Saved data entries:
Content starts
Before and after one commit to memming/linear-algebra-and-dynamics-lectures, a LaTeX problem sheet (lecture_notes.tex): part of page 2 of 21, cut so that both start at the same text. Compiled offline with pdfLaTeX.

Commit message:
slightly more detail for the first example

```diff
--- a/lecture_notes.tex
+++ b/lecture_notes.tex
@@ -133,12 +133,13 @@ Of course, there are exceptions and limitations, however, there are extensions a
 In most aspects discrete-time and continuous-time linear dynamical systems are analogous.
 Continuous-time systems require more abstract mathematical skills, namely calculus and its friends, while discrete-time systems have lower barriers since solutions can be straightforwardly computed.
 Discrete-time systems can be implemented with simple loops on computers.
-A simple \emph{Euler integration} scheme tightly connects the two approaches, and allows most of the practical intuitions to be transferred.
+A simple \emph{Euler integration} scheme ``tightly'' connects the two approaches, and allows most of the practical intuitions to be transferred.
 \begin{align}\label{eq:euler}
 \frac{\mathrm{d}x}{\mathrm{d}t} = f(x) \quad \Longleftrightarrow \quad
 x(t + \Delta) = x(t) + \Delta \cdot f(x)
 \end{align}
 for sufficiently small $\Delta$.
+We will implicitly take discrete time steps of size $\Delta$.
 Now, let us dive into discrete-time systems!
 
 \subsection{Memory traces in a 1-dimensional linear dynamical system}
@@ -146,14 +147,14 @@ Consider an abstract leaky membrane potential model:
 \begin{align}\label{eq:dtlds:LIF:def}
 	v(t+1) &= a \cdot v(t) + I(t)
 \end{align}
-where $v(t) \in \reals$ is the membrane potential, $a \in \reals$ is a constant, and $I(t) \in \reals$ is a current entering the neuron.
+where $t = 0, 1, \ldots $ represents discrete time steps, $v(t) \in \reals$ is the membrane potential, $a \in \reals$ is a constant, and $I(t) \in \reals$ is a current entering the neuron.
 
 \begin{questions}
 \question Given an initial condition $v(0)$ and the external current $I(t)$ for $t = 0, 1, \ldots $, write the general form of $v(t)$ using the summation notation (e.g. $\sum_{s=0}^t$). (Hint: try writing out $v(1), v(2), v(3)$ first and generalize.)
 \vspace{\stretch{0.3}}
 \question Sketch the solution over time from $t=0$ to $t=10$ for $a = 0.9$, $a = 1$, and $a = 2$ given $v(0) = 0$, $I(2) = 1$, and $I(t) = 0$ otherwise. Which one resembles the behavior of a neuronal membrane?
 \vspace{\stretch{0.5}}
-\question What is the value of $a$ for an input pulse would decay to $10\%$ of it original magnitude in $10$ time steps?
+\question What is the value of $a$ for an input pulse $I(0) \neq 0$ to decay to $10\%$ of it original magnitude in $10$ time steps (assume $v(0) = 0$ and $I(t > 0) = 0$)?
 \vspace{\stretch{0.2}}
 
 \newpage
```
Content ends
Reproduce each line of the records in which "simple" appears.

 Discrete-time systems can be implemented with simple loops on computers.
-A simple \emph{Euler integration} scheme tightly connects the two approaches, and allows most of the practical intuitions to be transferred.
+A simple \emph{Euler integration} scheme ``tightly'' connects the two approaches, and allows most of the practical intuitions to be transferred.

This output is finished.